How to perform well on a Vacation Scheme
6th November 2019
Hi, I'm Alex Roots, graduate recruitment officer at Shearman & Sterling. And today, I am going to give you some advice on how you can perform well on a vacation scheme.
There's lots of materials out there that talk about how to pass the application stage and how to perform well on an interview. But you often get candidates where they've actually got that offer of a vacation scheme, think, "Oh, dear.What do I need to avoid and what should I really be focusing on?" So I'm going to go through three dos and three don'ts. And yeah, I'm going to start with the positives. So the first one seems very simple, but I've written you need to focus on the work.
There's lots to juggle on a vacation scheme. You'll be prepping for an interview. There'll be kind of department-led talks that you need to go to, social activities, but ultimately that is how we assess you and we need to see how resourceful you are and how you go away and problem solve on your own. So thinking about the tools that you can use to go away and independently produce some really high-quality work.
So in any doubt, always focus on the work and prioritize that. Number two, stick to deadlines. So one of the great things about a vacation scheme, people find it exciting is that it's real work, but that means there's real-life deadlines. And I've written, don't underestimate people's time. So that sounds like a don't but it is a do in that you need to make sure you're always prioritizing those deadlines.
And if you ever think, "Oh, what do I need to do?I've got a coffee booked in with a partner that I've organized but I've also got this piece of work that one of the senior associates has given me." If you're really struggling, I would always say you need to complete the piece of work and the coffee could be moved. And you can always speak to graduate recruitment or your trainee mentor to have a bit of clarification on that.
So the third one, be yourself. I've put a little bit of a don't in there to make sure you always have professional boundaries, but really bringing your full self to work. You want to make sure you find a place that you can, you know, show your personality. So when I say professional boundaries, if you're having a great chat with someone and it's become slightly informal, if you're emailing them, maybe don't put a smiley face or keep that kind of casual.
You want to still keep that professional. You often see that and it sometimes doesn't always come across well, shall we say. Be curious. You really want to see someone that is just so interested to learn about the firm. Ask as many questions as you can. Make sure you network with people.
Don't just stick to your practice group. We do let you rotate across two at Shearman but if there is another area that you're really interested in, reach out to them, find out as much as you can, and to caveat that, make sure you're really prepared. So if you are going to meet for a coffee, you know, people are busy, make sure you've done a bit of research so you can really optimize that time with that person.
So there's a few dos and a few don'ts. And moving on to the don'ts. So first one may seem harsh, but don't expect graduate recruitment to help you pass the assessment. What I mean by that is you often build a relationship with us but then that means you ask lots and lots of questions about the case studies, the group exercises. And there has to come a time where we pass that back to you and we can't pass it for you.

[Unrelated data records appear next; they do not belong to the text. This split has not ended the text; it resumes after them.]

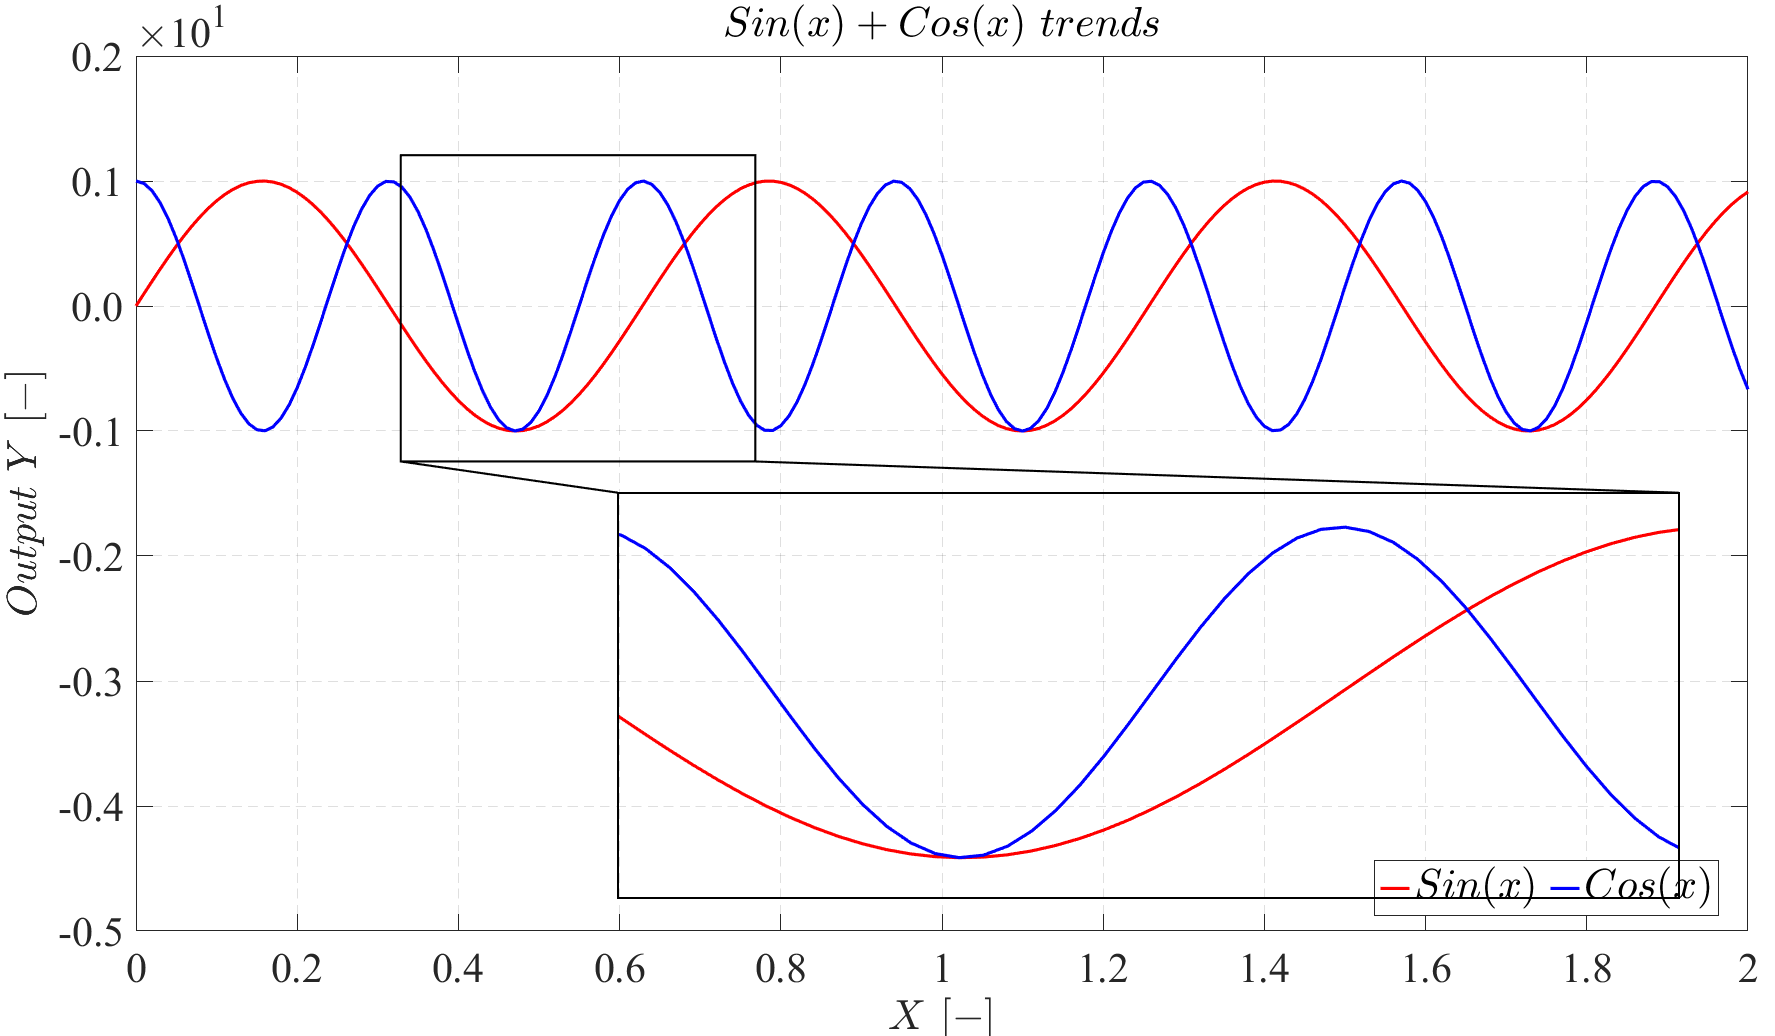
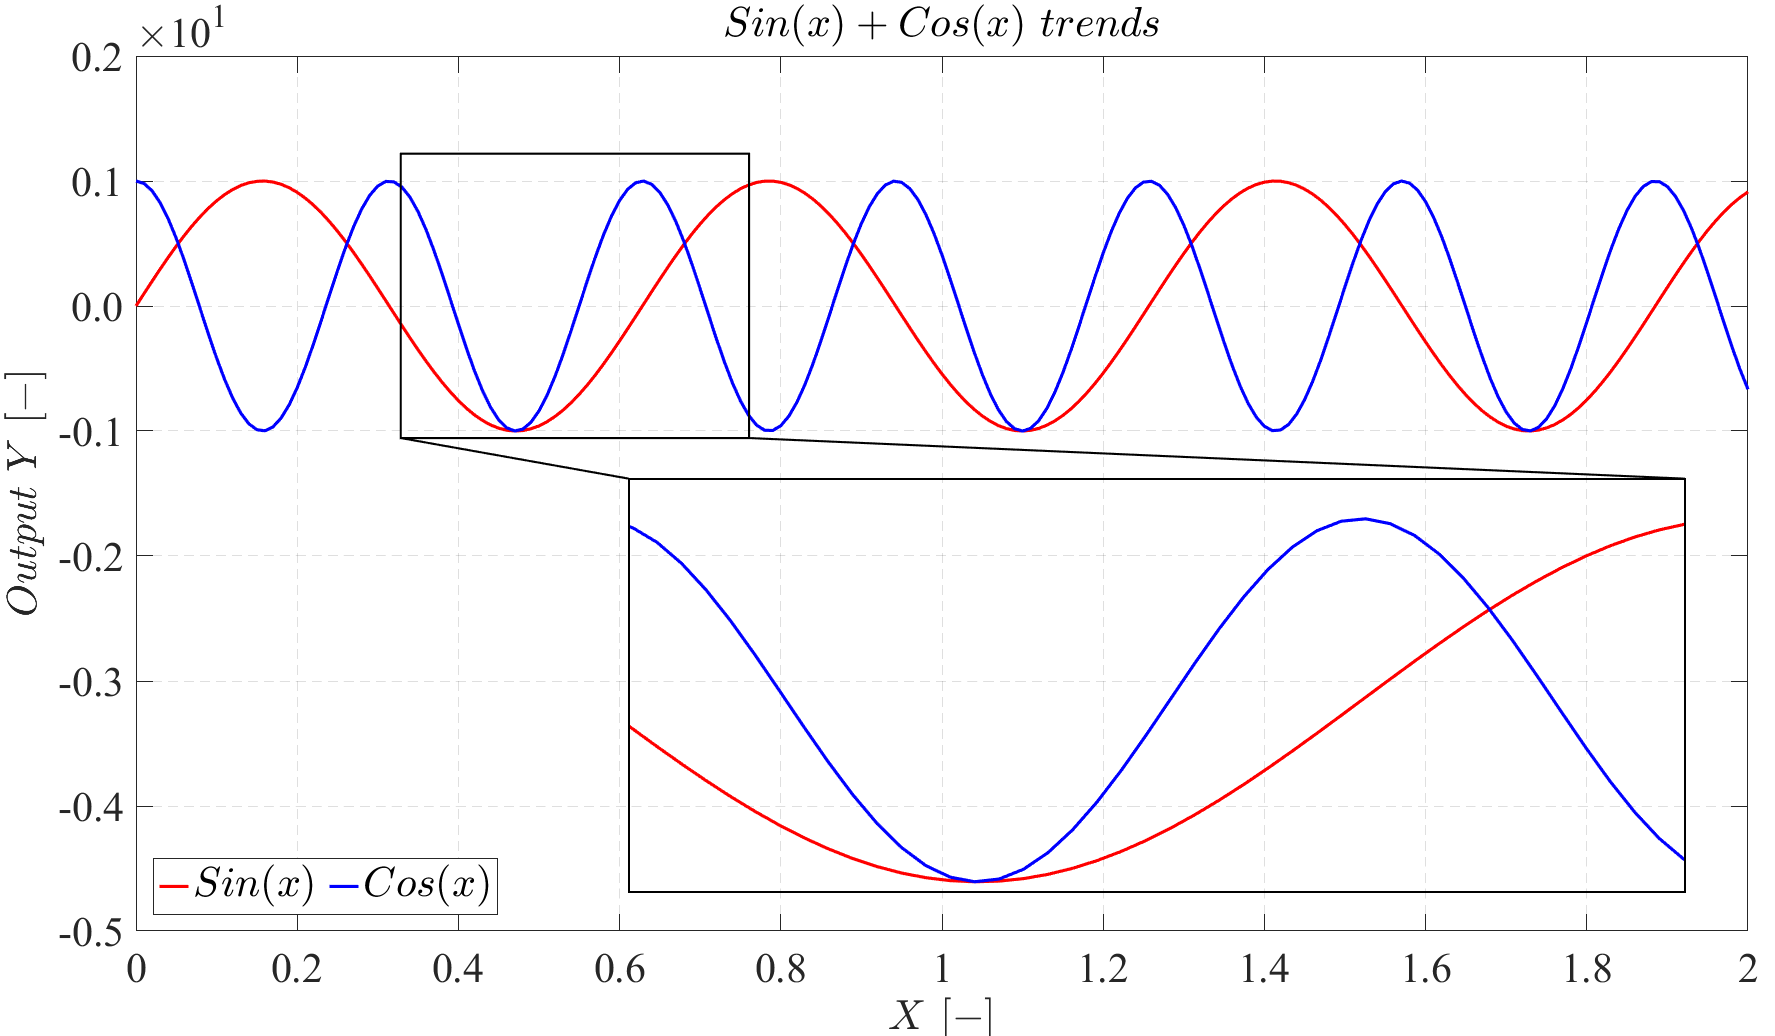
updated readme

diff --git a/script.m b/script.m
@@ -32,7 +32,7 @@ ylabel('$Output\ Y\ [-]$', 'interpreter','latex','FontSize',labels_font_size) % 
 grid on % add grid lines
 set(gca,'GridLineStyle','--') % set grid line style
 
-leg = legend('interpreter','latex','location','best', ...
+leg = legend('interpreter','latex','location','southwest', ...
     'Orientation','horizontal','NumColumns',legend_columns,'FontSize',legend_font_size); % add legend
 leg.ItemTokenSize = [legend_line_width,legened_marker_size]; %set legend marker size and line width, default is line_width=30, marker_size=18 for chaning the line size in legend
 

diff --git a/README.md b/README.md
@@ -1,1 +1,17 @@
-# MATLAB_Professional_Plots
+# MATLAB Professional Plots
+
+- [MATLAB Professional Plots](#matlab-professional-plots)
+
+
+This script is to help researchers and alike produce manuscript-worthy plots in MATLAB without having to do too much work.
+
+it has 3 main components
+- sample plotting practises
+- maximizing plot area using subplotter function
+- adding zoom sub-axis to your plot for magnification
+
+![Single plot image][def]
+
+
+
+[def]: plot_single.png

The process has got to be robust and fair and we do need to see how you perform under pressure with limited information, and if you ask lots of continuous questions about how to actually pass that part, it makes it seem that you maybe don't have as much confidence in it. So really have a think about the impression that you're giving when you do that. Number two, don't underestimate the socials. They're not assessed, of course, but they're not optional.
So I've written here, what is the purpose? You know, law firms often take you to very nice places, have a nice meal, invite lots of trainees, associates of law. It is a chance to network, also a chance for us to say, "Well done and thank you for all of your hard work." But also, you know, don't completely relax.
Keep professional...going back to those professional boundaries. And one thing lots of people have done with me in the past is maybe they've been on a vac scheme with a different firm the week before, try not to dismiss your experiences at other firms. The market is really small. Keep that respect and just always remember not assessed but not optional.
There is a purpose for them. Don't completely relax. And finally, talking about relaxing, don't relax before day one. So I've added a little bit of a do in there. Be responsive. Often you find that as soon as somebody gets the offer of a vac scheme, they kind of relax a little bit and maybe aren't as responsive with getting back to you in emails.
So we don't want to be chasing you on your department preferences, you know, if you haven't sent us the rights documents. Attention to detail. If there's an email with lots of instructions of things you need to send back and you forget a few things and we have to chase you, it doesn't look good straightaway. So you're still being assessed. Think about it like that. There is a big difference between a training contract and a vac scheme. So there's a few dos and don'ts.
As always, you can get in touch with us if you have any specific questions at email@example.com. And hopefully, you found that useful. I will be back for some more "Whiteboard Wednesday" soon. Thanks for listening.